IISS researchers rank countries based on a range of network capabilities, from the strength of the digital economy and the maturity of intelligence and security functions to the degree of integration of network facilities and military operations.
Like Russia, China has expertise in offensive cyber operations—online espionage, intellectual property theft, and false propaganda against the United States and its allies. But according to IISS, compared with their competitors, both countries are hindered by relatively loose cybersecurity.
Therefore, only the United States is ranked by think tanks as the “top” cyber power, with China, Russia, the United Kingdom, Australia, Canada, France, and Israel ranking second. The third tier includes India, Indonesia, Japan, Malaysia, North Korea, Iran and Vietnam.
Greg Austin, an IISS expert on cyber, space and future conflicts, said that media reports only focus on the positive aspects of China’s digital progress—such as its desire to become a global leader in artificial intelligence—that has led to “exaggerated” Views of its network strength. “In all respects, the development of China’s cyber security skills is worse than in many other countries,” he said.
According to the report, Beijing’s focus on “content security” – restricting politically disruptive information on its domestic Internet – may have weakened its supervision of the physical networks that transmit this information.

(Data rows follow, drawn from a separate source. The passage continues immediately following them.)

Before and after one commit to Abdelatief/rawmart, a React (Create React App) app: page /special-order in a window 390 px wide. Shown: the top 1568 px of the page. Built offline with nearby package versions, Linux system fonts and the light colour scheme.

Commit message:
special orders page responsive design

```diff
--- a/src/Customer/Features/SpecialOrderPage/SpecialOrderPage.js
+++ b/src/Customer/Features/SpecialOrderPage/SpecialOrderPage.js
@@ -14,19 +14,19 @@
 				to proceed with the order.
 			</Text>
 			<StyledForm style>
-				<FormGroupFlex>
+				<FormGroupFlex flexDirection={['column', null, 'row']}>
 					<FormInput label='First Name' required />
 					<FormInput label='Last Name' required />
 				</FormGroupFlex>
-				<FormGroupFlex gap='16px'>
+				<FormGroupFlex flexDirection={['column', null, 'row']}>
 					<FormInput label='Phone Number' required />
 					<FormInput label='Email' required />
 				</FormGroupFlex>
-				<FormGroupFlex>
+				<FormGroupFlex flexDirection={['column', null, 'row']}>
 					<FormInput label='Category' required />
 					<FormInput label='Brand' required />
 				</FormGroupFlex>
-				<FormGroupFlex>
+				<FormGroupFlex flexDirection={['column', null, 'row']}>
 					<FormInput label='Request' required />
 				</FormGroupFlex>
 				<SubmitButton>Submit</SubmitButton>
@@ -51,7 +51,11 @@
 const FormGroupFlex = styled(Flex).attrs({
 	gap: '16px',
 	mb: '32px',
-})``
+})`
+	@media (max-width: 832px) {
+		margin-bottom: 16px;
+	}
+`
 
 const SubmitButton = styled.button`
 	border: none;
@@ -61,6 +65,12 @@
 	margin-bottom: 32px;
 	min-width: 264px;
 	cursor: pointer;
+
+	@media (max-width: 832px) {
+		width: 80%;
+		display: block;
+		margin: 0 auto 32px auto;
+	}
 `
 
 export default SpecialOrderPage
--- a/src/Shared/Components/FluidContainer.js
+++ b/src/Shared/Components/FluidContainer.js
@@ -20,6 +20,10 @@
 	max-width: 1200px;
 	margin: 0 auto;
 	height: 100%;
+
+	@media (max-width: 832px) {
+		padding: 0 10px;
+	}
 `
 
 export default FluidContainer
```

IISS also stated that China’s analysis of cyber intelligence is “not as mature” as the intelligence allies of the Five Eyes Alliance (the United States, the United Kingdom, Canada, Australia, and New Zealand) because it is ideologically driven and “increased by… . The political goals of the leaders of the Communist Party”.
Austin said that the information age is reshaping global dynamics, so traditional powerhouses such as India and Japan are beginning to lag behind third-tier network operators, while smaller countries such as Israel and Australia have built cutting-edge network skills and pushed them to the second tier. .

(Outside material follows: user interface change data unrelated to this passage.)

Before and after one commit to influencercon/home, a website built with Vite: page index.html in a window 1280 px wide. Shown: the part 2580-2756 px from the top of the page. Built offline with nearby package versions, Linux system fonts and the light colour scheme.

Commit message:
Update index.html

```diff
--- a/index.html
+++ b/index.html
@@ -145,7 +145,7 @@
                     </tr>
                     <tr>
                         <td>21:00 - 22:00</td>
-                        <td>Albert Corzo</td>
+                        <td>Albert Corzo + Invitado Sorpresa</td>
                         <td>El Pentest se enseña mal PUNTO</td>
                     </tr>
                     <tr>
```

According to IISS, what makes the United States stand out in the first echelon is its unparalleled digital industrial foundation, encryption expertise, and ability to perform “complex, surgical” cyber attacks on adversaries. Unlike rivals such as China and Russia, the United States also benefits from close alliances with other cyber powers, including its partners in the Five Eyes Alliance.
However, the United States and its allies are increasingly at risk of ransomware attacks-such as those Colonial pipeline with Health Services in Ireland Last month-initiated by Russian criminal hackers, these hackers are not under the command of the state, but their activities are clearly tolerated by the authorities.

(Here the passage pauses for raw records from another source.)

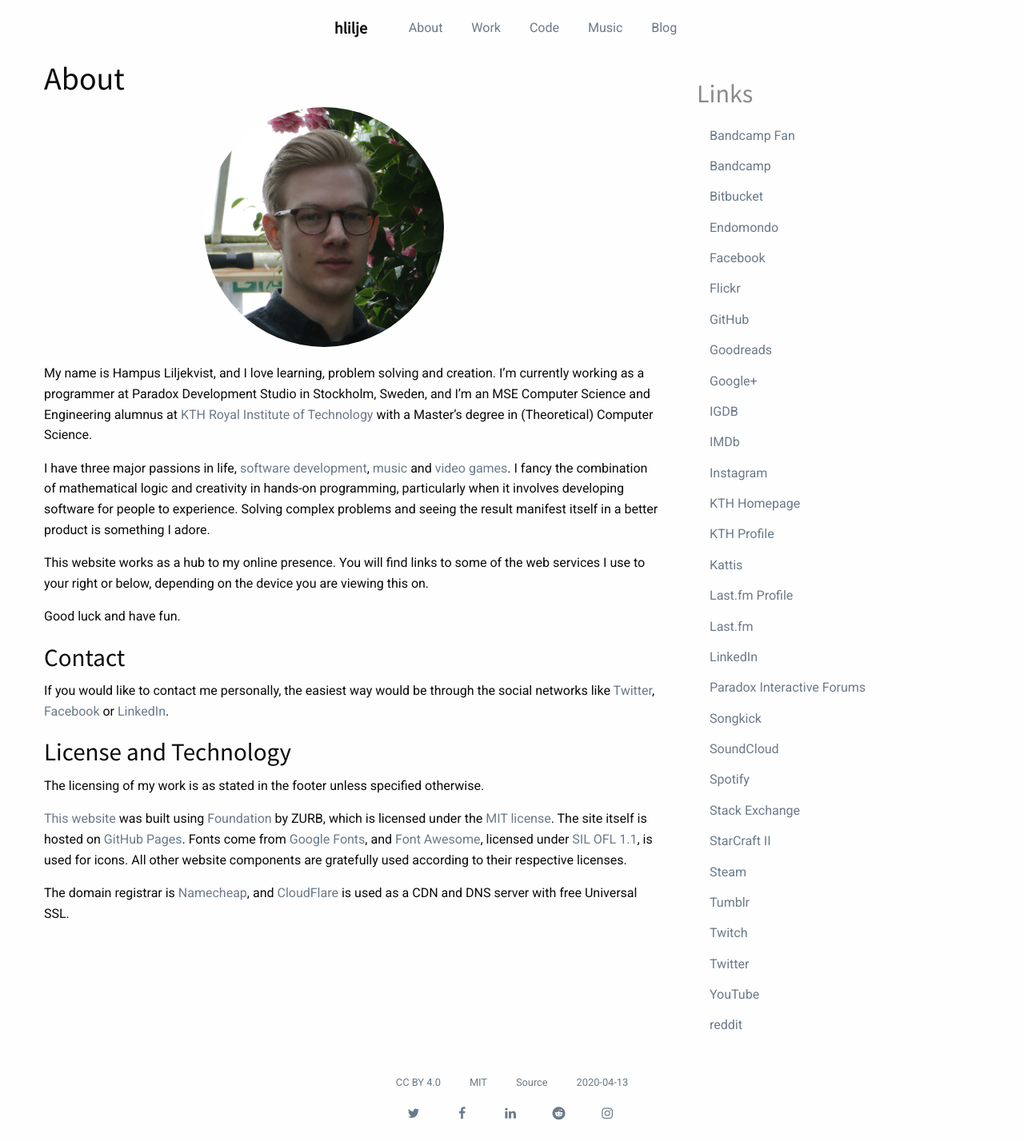
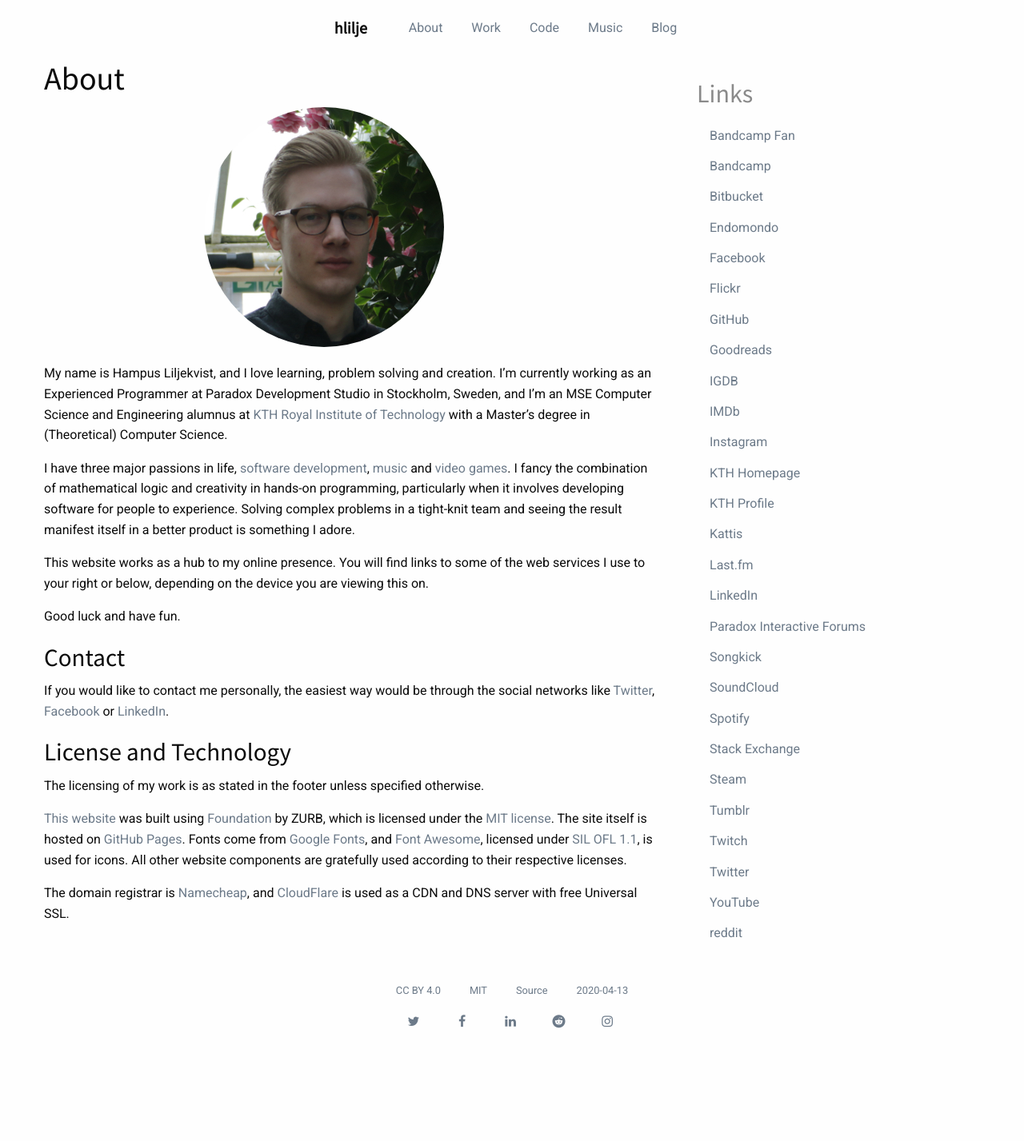
Before and after one commit to hlilje/hlilje.github.io, a Jekyll site: the page built from about.html, in a window 1280 px wide. Shown: the whole page at 80% size. Built offline with Jekyll 4.4.1, drawn with Linux system fonts in a browser that asks for light colours; nearby versions of some CDN libraries; after the commit the page ends 1312 px from its top, so only the background shows below that.

Commit message:
Tweak About page and links

```diff
--- a/_data/links.yml
+++ b/_data/links.yml
@@ -6,22 +6,19 @@ facebook: ["Facebook", "https://www.facebook.com/hampusliljekvist"]
 flickr: ["Flickr", "https://www.flickr.com/people/hlilje/"]
 github: ["GitHub", "https://github.com/hlilje"]
 goodreads: ["Goodreads", "https://www.goodreads.com/hlilje"]
-google_plus: ["Google+", "https://plus.google.com/+HampusLiljekvist"]
 igdb: ["IGDB", "https://www.igdb.com/users/hlilje"]
 imdb: ["IMDb", "http://www.imdb.com/user/ur59667738/"]
 instagram: ["Instagram", "https://instagram.com/hlilje/"]
 kth_homepage: ["KTH Homepage", "http://www.csc.kth.se/~hlilje/"]
 kth_profile: ["KTH Profile", "https://www.kth.se/profile/hlilje/"]
 kattis: ["Kattis", "https://kth.kattis.com/users/hlilje"]
-lastfm_profile: ["Last.fm Profile", "http://www.last.fm/user/LordHali"]
-lastfm: ["Last.fm", "http://www.last.fm/music/Hampus+Liljekvist"]
+lastfm: ["Last.fm", "https://www.last.fm/user/LordHali"]
 linkedin: ["LinkedIn", "https://www.linkedin.com/in/hlilje/"]
 paradox_forums: ["Paradox Interactive Forums", "https://forum.paradoxplaza.com/forum/index.php?members/hlilje.334673/"]
 songkick: ["Songkick", "https://www.songkick.com/users/hlilje"]
 soundcloud: ["SoundCloud", "https://soundcloud.com/hlilje"]
 spotify: ["Spotify", "https://open.spotify.com/user/vaexelverkan"]
 stack_exchange: ["Stack Exchange", "http://stackexchange.com/users/2232003/hampus-liljekvist"]
-starcraft: ["StarCraft II", "http://eu.battle.net/sc2/en/profile/1043944/1/hlilje/"]
 steam: ["Steam", "http://steamcommunity.com/id/hlilje"]
 tumblr: ["Tumblr", "http://hlilje.tumblr.com/"]
 twitch: ["Twitch", "https://www.twitch.tv/hlilje"]
```
Also changed, not shown: _pages/404.md (+1 -1 lines), _pages/about.md (+3 -3 lines).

Robert Hannigan, the former director of British intelligence agency GCHQ and current senior director of cybersecurity company BlueVoyant, said that he agrees with many of IISS’s conclusions, but questioned the extent to which Beijing and Moscow will be hindered by weak cyber defenses.
Hannigan said: “Although Russia and China are indeed less developed in cybersecurity, their need for cybersecurity is not so urgent compared with open Western economies.” “This threat is not symmetrical: Western economies. The body is being besieged by cybercriminal groups based in Russia that are tolerated or permitted by it-the reverse is not true.”
He added that although Russia knows that the West will not indiscriminately target critical civilian infrastructure in a destructive way, Russian institutions are “qualified to act recklessly.” “This in turn requires the West to improve cyber security,” he said.